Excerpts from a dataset

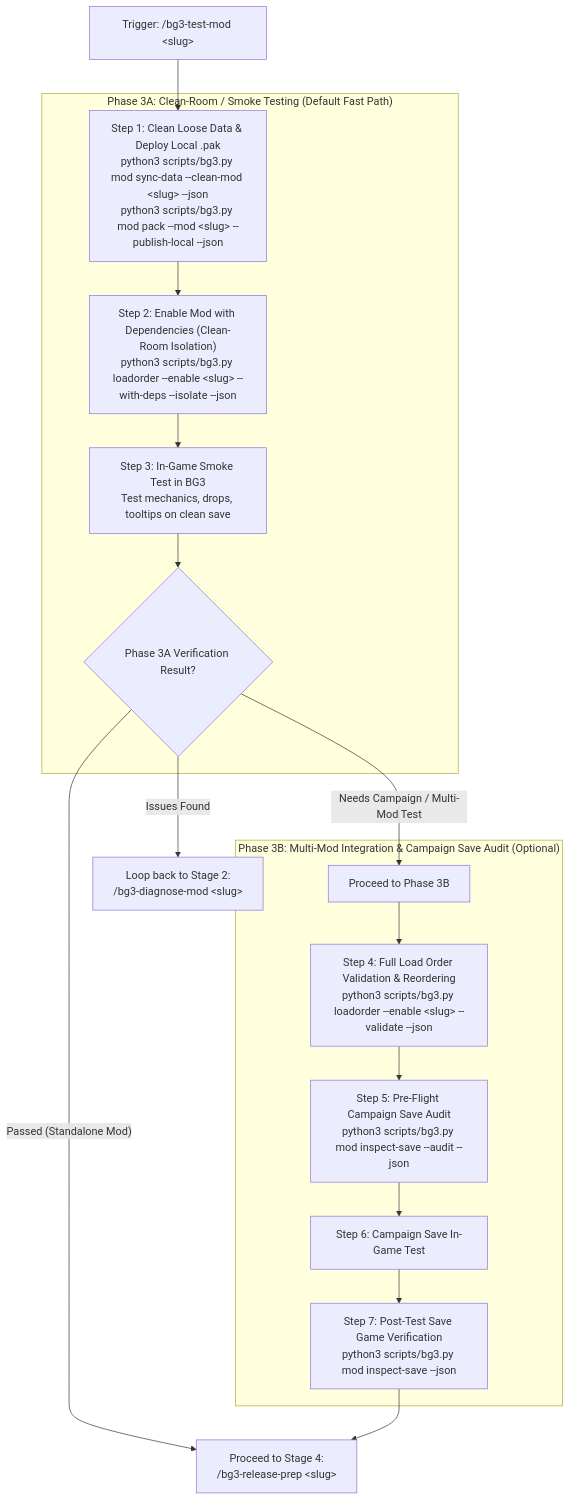
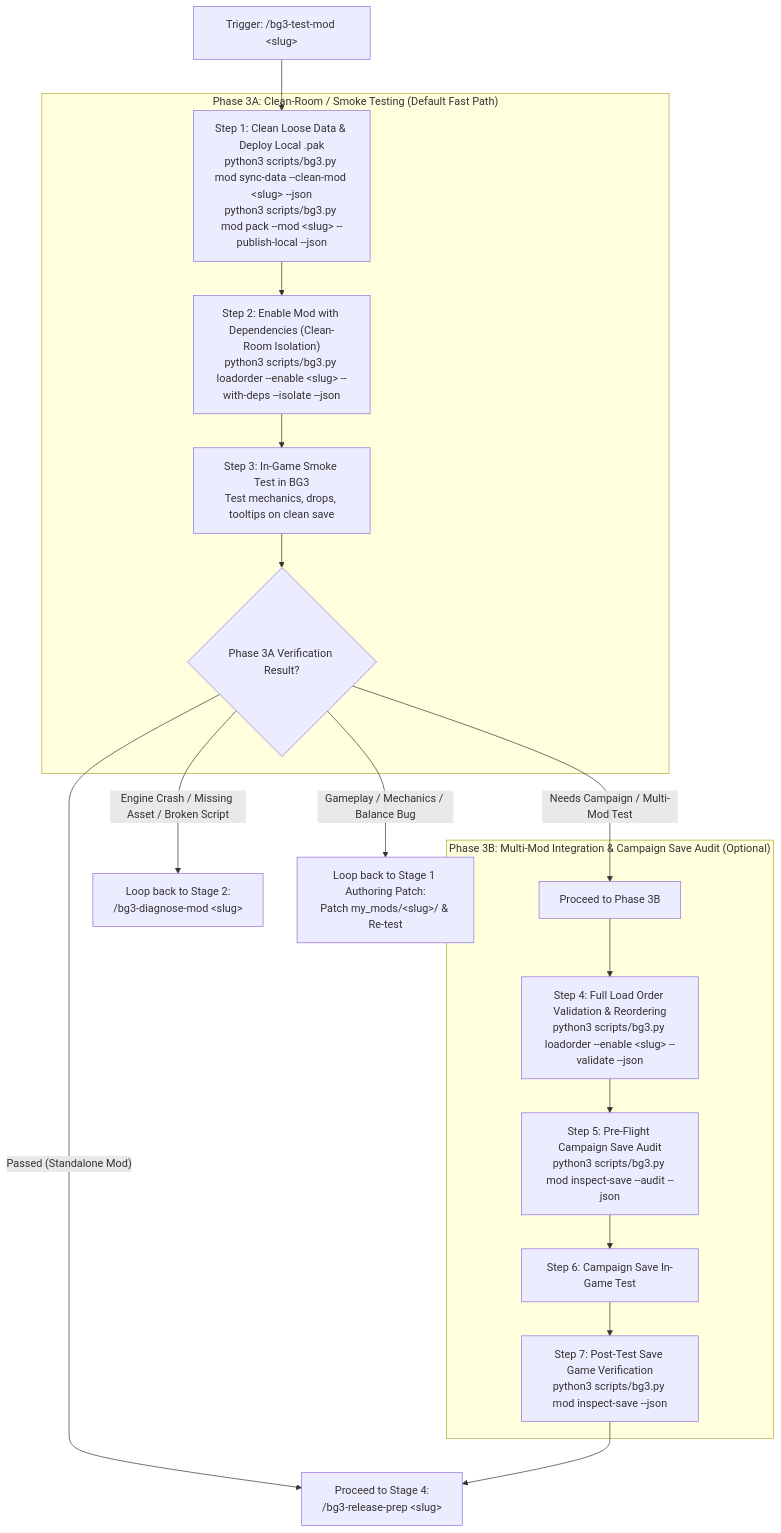
One commit to jpelton-stroud/bg3-mod-studio changed the diagram in .agents/skills/bg3-test-mod/SKILL.md. Above: the diagram before and after it, drawn with Mermaid. The commit also changed other lines of this file and 8 other files, not shown here.

````diff
--- a/.agents/skills/bg3-test-mod/SKILL.md
+++ b/.agents/skills/bg3-test-mod/SKILL.md
@@ -27,34 +27,37 @@
 ```mermaid
 flowchart TD
     Trigger["Trigger: /bg3-test-mod &lt;slug&gt;"] --> Pack["Step 1: Clean Loose Data & Deploy Local .pak
 python3 scripts/bg3.py mod sync-data --clean-mod &lt;slug&gt; --json
 python3 scripts/bg3.py mod pack --mod &lt;slug&gt; --publish-local --json"]
     
     subgraph P3A["Phase 3A: Clean-Room / Smoke Testing (Default Fast Path)"]
         Pack --> DepEnable["Step 2: Enable Mod with Dependencies (Clean-Room Isolation)
 python3 scripts/bg3.py loadorder --enable &lt;slug&gt; --with-deps --isolate --json"]
         DepEnable --> InGameSmoke["Step 3: In-Game Smoke Test in BG3
 Test mechanics, drops, tooltips on clean save"]
         InGameSmoke --> Gate3A{"Phase 3A Verification Result?"}
     end
 
-    Gate3A -- "Issues Found" --> Loopback["Loop back to Stage 2:
-/bg3-diagnose-mod &lt;slug&gt;"]
-    
     Gate3A -- "Passed (Standalone Mod)" --> ReleaseGate["Proceed to Stage 4:
 /bg3-release-prep &lt;slug&gt;"]
     
     Gate3A -- "Needs Campaign / Multi-Mod Test" --> P3BStart["Proceed to Phase 3B"]
+
+    Gate3A -- "Engine Crash / Missing Asset / Broken Script" --> LoopbackDiag["Loop back to Stage 2:
+/bg3-diagnose-mod &lt;slug&gt;"]
+
+    Gate3A -- "Gameplay / Mechanics / Balance Bug" --> LoopbackAuth["Loop back to Stage 1 Authoring Patch:
+Patch my_mods/&lt;slug&gt;/ &amp; Re-test"]
 
     subgraph P3B["Phase 3B: Multi-Mod Integration & Campaign Save Audit (Optional)"]
         P3BStart --> FullLO["Step 4: Full Load Order Validation & Reordering
 python3 scripts/bg3.py loadorder --enable &lt;slug&gt; --validate --json"]
         FullLO --> SaveAudit["Step 5: Pre-Flight Campaign Save Audit
 python3 scripts/bg3.py mod inspect-save --audit --json"]
         SaveAudit --> InGameCampaign["Step 6: Campaign Save In-Game Test"]
         InGameCampaign --> PostSave["Step 7: Post-Test Save Game Verification
 python3 scripts/bg3.py mod inspect-save --json"]
     end
 
     PostSave --> ReleaseGate
 ```
````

→ Your task: Determine how many lines of the entries hold "Step", and reply with that number only.

→ Written solution: 7